Six black African migrants have been stabbed in Tunisia, one of them to death, in a brutal gang attack between 22-23 May that was caught on video.
Seven Tunisians attacked 19 migrants in the Sfax area with knives and sabres, reports AFP, at a house where they were living in the El Haffara district.
The man who died was 30 and from Benin, according to court spokesman Faouzi Masmoudi. Three of the perpetrators, aged 17, 23 and 26, have been arrested.
Twenty-three NGOs, including the Tunisian League for Human Rights and the World Organisation Against Torture, have denounced the attack amid rising racism in the country:
“Hate speech and intimidation against migrants from sub-Saharan Africa disseminated on social networks contribute to mobilisation against the most vulnerable groups and fuel violent behaviour against them.”
They denounced “a climate of impunity” and “normalisation of violence” since President Kais Saied’s speech on 21 February this year.
In early March, racist attacks on hundreds of sub-Saharan Africans and black Tunisians took place across the country following a speech by Saied in which he claimed that immigration is a plot at changing Tunisia’s demography.
Saied ordered that security forces take “urgent measures” against “hordes” of undocumented sub-Saharan African migrants.
Armed mobs attacked their homes, many lost their jobs and housing overnight, women were threatened with sexual violence. Victims who were identified as having spoken to the press were arrested and detained.
Hundreds took to the streets of Tunis to denounce Saied’s racist remarks and hate speech, demanding that he apologise for his comments.

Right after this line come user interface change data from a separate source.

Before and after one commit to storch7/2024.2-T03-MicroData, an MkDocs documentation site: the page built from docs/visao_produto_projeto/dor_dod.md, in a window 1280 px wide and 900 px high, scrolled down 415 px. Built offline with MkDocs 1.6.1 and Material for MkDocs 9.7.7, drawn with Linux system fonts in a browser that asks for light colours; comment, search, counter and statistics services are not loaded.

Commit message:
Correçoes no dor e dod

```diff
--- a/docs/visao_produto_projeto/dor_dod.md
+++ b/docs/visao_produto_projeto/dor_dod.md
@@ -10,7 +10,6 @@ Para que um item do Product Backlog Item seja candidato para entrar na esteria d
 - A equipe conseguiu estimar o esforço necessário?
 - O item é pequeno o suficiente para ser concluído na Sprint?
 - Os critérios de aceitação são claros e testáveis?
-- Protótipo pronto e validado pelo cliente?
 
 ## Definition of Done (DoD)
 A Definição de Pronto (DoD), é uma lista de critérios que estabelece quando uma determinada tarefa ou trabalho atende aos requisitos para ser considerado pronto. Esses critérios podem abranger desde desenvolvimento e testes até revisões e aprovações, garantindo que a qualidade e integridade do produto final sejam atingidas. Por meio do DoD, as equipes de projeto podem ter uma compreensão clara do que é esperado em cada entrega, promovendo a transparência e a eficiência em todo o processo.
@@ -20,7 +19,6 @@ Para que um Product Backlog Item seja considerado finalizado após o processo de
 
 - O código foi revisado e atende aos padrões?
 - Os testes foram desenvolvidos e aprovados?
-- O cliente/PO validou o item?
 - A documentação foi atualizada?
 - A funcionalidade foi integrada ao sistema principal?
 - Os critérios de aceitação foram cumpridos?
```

In 2021 Saied suspended parliament, dismissed the government, and set about cracking down on the opposition. African migrants were blamed for the shortage of food in the shops, and for stealing Tunisians’ jobs.
In 2018 Tunisia became the first country in the Middle East and North Africa region to pass legislation penalising racial discrimination yet civil society groups say is now not adhering to its own legislation.